Your goal. Print the entries below word for word; the pictures stay out of your copy.
Data excerpts below:
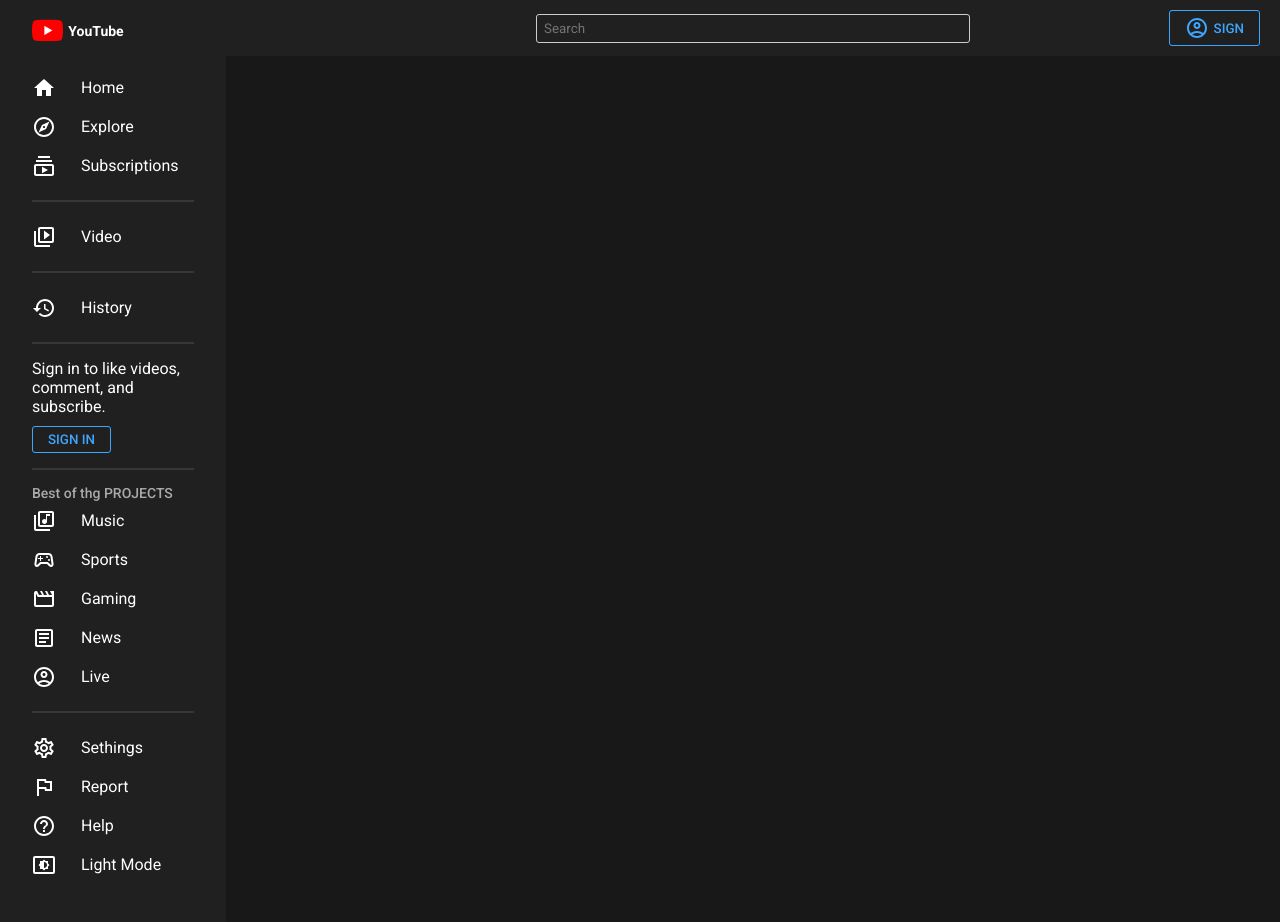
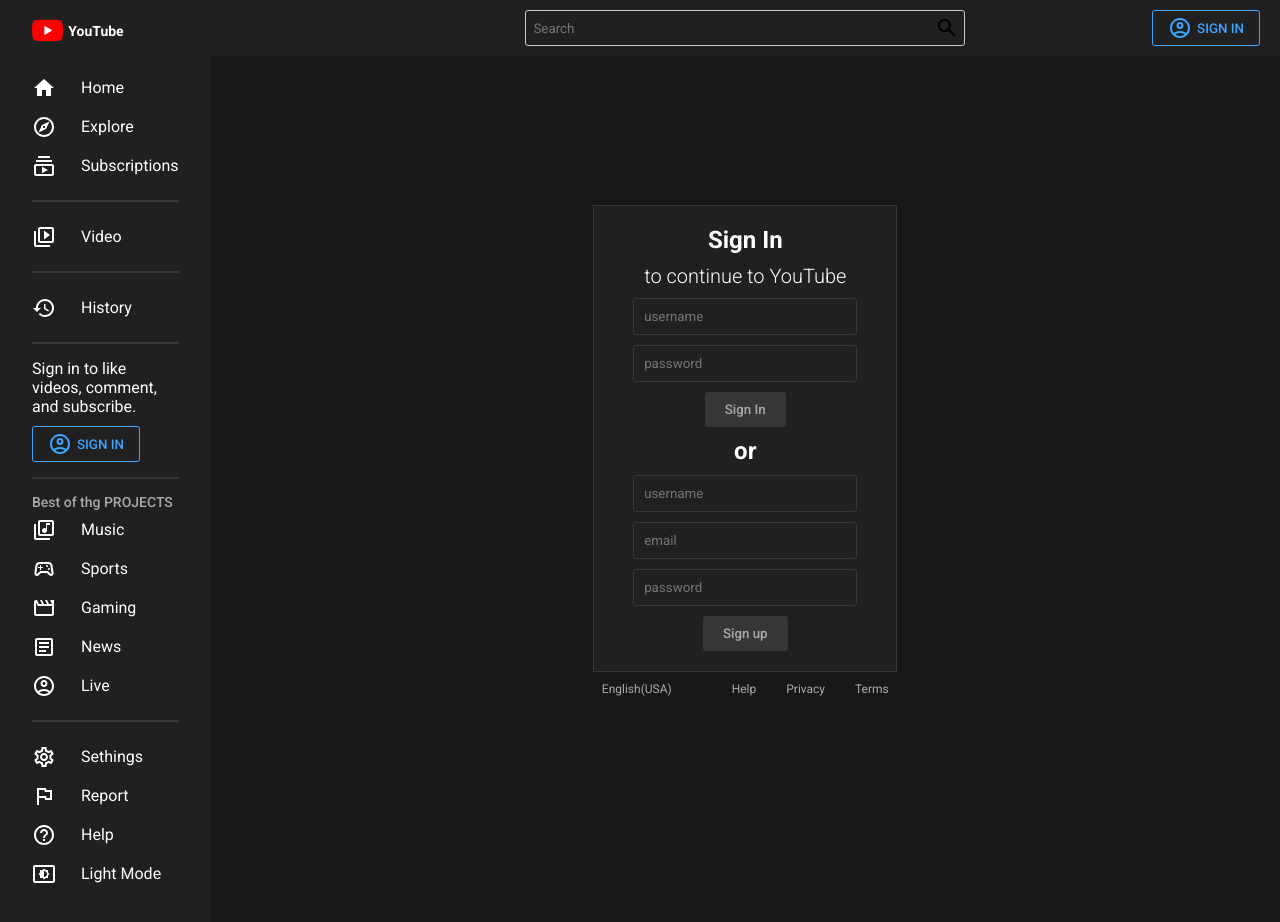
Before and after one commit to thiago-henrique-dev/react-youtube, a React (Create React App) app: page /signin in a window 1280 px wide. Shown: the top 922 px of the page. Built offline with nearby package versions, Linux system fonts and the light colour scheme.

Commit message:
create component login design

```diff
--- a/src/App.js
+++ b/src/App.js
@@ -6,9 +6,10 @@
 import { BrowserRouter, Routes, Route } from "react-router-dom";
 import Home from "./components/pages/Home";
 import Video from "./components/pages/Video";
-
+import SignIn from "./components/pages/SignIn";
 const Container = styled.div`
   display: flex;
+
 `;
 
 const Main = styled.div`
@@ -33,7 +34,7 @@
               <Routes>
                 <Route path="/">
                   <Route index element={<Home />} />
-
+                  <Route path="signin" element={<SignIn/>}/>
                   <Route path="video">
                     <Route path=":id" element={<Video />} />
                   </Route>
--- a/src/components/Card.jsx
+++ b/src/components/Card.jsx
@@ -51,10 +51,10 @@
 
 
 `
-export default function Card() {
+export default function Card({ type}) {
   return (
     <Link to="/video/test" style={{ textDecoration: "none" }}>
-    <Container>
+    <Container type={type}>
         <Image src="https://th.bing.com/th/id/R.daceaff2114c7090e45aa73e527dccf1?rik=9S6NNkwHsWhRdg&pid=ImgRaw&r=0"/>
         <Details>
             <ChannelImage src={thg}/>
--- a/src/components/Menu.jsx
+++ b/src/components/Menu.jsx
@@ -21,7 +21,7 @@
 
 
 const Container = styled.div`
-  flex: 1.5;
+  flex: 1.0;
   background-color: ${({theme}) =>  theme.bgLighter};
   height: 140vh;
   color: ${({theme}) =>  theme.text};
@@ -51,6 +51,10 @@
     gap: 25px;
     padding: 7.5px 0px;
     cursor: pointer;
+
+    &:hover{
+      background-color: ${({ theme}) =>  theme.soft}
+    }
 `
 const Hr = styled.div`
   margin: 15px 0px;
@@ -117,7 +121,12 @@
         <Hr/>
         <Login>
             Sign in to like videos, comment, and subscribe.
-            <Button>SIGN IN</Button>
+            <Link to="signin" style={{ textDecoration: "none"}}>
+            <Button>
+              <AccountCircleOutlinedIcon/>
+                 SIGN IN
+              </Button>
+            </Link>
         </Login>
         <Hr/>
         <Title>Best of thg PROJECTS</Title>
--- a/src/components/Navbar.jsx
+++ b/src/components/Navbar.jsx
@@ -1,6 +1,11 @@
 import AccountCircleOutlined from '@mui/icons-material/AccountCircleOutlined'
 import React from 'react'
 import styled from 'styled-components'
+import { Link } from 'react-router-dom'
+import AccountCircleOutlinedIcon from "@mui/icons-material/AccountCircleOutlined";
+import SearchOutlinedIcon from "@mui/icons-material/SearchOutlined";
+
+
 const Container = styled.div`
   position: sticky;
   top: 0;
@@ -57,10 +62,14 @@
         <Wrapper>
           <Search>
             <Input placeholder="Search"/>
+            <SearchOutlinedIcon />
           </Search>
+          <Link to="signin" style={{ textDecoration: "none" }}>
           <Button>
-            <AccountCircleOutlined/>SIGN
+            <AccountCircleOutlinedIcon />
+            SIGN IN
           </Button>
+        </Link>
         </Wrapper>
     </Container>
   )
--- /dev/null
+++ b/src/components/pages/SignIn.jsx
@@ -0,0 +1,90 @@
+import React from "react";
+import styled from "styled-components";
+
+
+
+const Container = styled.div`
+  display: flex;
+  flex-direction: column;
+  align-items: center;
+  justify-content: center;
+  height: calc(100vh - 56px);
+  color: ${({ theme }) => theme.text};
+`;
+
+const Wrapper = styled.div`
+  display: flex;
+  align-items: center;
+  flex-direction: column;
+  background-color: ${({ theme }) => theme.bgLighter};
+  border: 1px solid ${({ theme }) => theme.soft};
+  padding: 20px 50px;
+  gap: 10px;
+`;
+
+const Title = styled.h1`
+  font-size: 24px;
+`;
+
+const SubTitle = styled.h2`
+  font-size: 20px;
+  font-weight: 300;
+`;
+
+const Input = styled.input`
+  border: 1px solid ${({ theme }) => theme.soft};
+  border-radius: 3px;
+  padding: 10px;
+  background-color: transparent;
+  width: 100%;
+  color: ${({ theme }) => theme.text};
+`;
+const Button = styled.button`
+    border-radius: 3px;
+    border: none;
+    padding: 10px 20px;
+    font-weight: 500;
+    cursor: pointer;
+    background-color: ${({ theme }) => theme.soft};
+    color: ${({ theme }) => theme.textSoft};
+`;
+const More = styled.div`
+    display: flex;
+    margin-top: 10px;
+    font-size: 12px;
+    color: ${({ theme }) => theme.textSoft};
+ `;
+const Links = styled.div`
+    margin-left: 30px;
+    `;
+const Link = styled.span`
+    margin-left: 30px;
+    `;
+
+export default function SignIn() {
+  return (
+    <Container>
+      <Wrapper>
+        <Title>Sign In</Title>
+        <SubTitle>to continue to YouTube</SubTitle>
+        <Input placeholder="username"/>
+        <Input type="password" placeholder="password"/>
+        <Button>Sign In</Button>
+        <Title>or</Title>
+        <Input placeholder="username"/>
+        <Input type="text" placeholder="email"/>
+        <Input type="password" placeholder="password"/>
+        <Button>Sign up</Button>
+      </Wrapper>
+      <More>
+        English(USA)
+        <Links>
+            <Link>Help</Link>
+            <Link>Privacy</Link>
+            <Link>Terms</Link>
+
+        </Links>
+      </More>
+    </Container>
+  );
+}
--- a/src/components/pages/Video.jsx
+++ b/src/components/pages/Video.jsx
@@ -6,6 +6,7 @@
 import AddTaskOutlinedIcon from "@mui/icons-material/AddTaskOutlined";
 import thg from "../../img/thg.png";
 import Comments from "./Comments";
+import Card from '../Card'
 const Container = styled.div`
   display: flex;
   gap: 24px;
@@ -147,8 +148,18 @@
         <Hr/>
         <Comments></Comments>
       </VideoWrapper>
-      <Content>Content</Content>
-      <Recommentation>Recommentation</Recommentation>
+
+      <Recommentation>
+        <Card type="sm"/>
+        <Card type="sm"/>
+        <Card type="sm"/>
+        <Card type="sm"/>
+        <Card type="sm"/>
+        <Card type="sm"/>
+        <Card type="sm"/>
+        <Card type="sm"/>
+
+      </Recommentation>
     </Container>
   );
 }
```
End of Data excerpts.
Task solution.
Before and after one commit to thiago-henrique-dev/react-youtube, a React (Create React App) app: page /signin in a window 1280 px wide. Shown: the top 922 px of the page. Built offline with nearby package versions, Linux system fonts and the light colour scheme.

Commit message:
create component login design

```diff
--- a/src/App.js
+++ b/src/App.js
@@ -6,9 +6,10 @@
 import { BrowserRouter, Routes, Route } from "react-router-dom";
 import Home from "./components/pages/Home";
 import Video from "./components/pages/Video";
-
+import SignIn from "./components/pages/SignIn";
 const Container = styled.div`
   display: flex;
+
 `;
 
 const Main = styled.div`
@@ -33,7 +34,7 @@
               <Routes>
                 <Route path="/">
                   <Route index element={<Home />} />
-
+                  <Route path="signin" element={<SignIn/>}/>
                   <Route path="video">
                     <Route path=":id" element={<Video />} />
                   </Route>
--- a/src/components/Card.jsx
+++ b/src/components/Card.jsx
@@ -51,10 +51,10 @@
 
 
 `
-export default function Card() {
+export default function Card({ type}) {
   return (
     <Link to="/video/test" style={{ textDecoration: "none" }}>
-    <Container>
+    <Container type={type}>
         <Image src="https://th.bing.com/th/id/R.daceaff2114c7090e45aa73e527dccf1?rik=9S6NNkwHsWhRdg&pid=ImgRaw&r=0"/>
         <Details>
             <ChannelImage src={thg}/>
--- a/src/components/Menu.jsx
+++ b/src/components/Menu.jsx
@@ -21,7 +21,7 @@
 
 
 const Container = styled.div`
-  flex: 1.5;
+  flex: 1.0;
   background-color: ${({theme}) =>  theme.bgLighter};
   height: 140vh;
   color: ${({theme}) =>  theme.text};
@@ -51,6 +51,10 @@
     gap: 25px;
     padding: 7.5px 0px;
     cursor: pointer;
+
+    &:hover{
+      background-color: ${({ theme}) =>  theme.soft}
+    }
 `
 const Hr = styled.div`
   margin: 15px 0px;
@@ -117,7 +121,12 @@
         <Hr/>
         <Login>
             Sign in to like videos, comment, and subscribe.
-            <Button>SIGN IN</Button>
+            <Link to="signin" style={{ textDecoration: "none"}}>
+            <Button>
+              <AccountCircleOutlinedIcon/>
+                 SIGN IN
+              </Button>
+            </Link>
         </Login>
         <Hr/>
         <Title>Best of thg PROJECTS</Title>
--- a/src/components/Navbar.jsx
+++ b/src/components/Navbar.jsx
@@ -1,6 +1,11 @@
 import AccountCircleOutlined from '@mui/icons-material/AccountCircleOutlined'
 import React from 'react'
 import styled from 'styled-components'
+import { Link } from 'react-router-dom'
+import AccountCircleOutlinedIcon from "@mui/icons-material/AccountCircleOutlined";
+import SearchOutlinedIcon from "@mui/icons-material/SearchOutlined";
+
+
 const Container = styled.div`
   position: sticky;
   top: 0;
@@ -57,10 +62,14 @@
         <Wrapper>
           <Search>
             <Input placeholder="Search"/>
+            <SearchOutlinedIcon />
           </Search>
+          <Link to="signin" style={{ textDecoration: "none" }}>
           <Button>
-            <AccountCircleOutlined/>SIGN
+            <AccountCircleOutlinedIcon />
+            SIGN IN
           </Button>
+        </Link>
         </Wrapper>
     </Container>
   )
--- /dev/null
+++ b/src/components/pages/SignIn.jsx
@@ -0,0 +1,90 @@
+import React from "react";
+import styled from "styled-components";
+
+
+
+const Container = styled.div`
+  display: flex;
+  flex-direction: column;
+  align-items: center;
+  justify-content: center;
+  height: calc(100vh - 56px);
+  color: ${({ theme }) => theme.text};
+`;
+
+const Wrapper = styled.div`
+  display: flex;
+  align-items: center;
+  flex-direction: column;
+  background-color: ${({ theme }) => theme.bgLighter};
+  border: 1px solid ${({ theme }) => theme.soft};
+  padding: 20px 50px;
+  gap: 10px;
+`;
+
+const Title = styled.h1`
+  font-size: 24px;
+`;
+
+const SubTitle = styled.h2`
+  font-size: 20px;
+  font-weight: 300;
+`;
+
+const Input = styled.input`
+  border: 1px solid ${({ theme }) => theme.soft};
+  border-radius: 3px;
+  padding: 10px;
+  background-color: transparent;
+  width: 100%;
+  color: ${({ theme }) => theme.text};
+`;
+const Button = styled.button`
+    border-radius: 3px;
+    border: none;
+    padding: 10px 20px;
+    font-weight: 500;
+    cursor: pointer;
+    background-color: ${({ theme }) => theme.soft};
+    color: ${({ theme }) => theme.textSoft};
+`;
+const More = styled.div`
+    display: flex;
+    margin-top: 10px;
+    font-size: 12px;
+    color: ${({ theme }) => theme.textSoft};
+ `;
+const Links = styled.div`
+    margin-left: 30px;
+    `;
+const Link = styled.span`
+    margin-left: 30px;
+    `;
+
+export default function SignIn() {
+  return (
+    <Container>
+      <Wrapper>
+        <Title>Sign In</Title>
+        <SubTitle>to continue to YouTube</SubTitle>
+        <Input placeholder="username"/>
+        <Input type="password" placeholder="password"/>
+        <Button>Sign In</Button>
+        <Title>or</Title>
+        <Input placeholder="username"/>
+        <Input type="text" placeholder="email"/>
+        <Input type="password" placeholder="password"/>
+        <Button>Sign up</Button>
+      </Wrapper>
+      <More>
+        English(USA)
+        <Links>
+            <Link>Help</Link>
+            <Link>Privacy</Link>
+            <Link>Terms</Link>
+
+        </Links>
+      </More>
+    </Container>
+  );
+}
--- a/src/components/pages/Video.jsx
+++ b/src/components/pages/Video.jsx
@@ -6,6 +6,7 @@
 import AddTaskOutlinedIcon from "@mui/icons-material/AddTaskOutlined";
 import thg from "../../img/thg.png";
 import Comments from "./Comments";
+import Card from '../Card'
 const Container = styled.div`
   display: flex;
   gap: 24px;
@@ -147,8 +148,18 @@
         <Hr/>
         <Comments></Comments>
       </VideoWrapper>
-      <Content>Content</Content>
-      <Recommentation>Recommentation</Recommentation>
+
+      <Recommentation>
+        <Card type="sm"/>
+        <Card type="sm"/>
+        <Card type="sm"/>
+        <Card type="sm"/>
+        <Card type="sm"/>
+        <Card type="sm"/>
+        <Card type="sm"/>
+        <Card type="sm"/>
+
+      </Recommentation>
     </Container>
   );
 }
```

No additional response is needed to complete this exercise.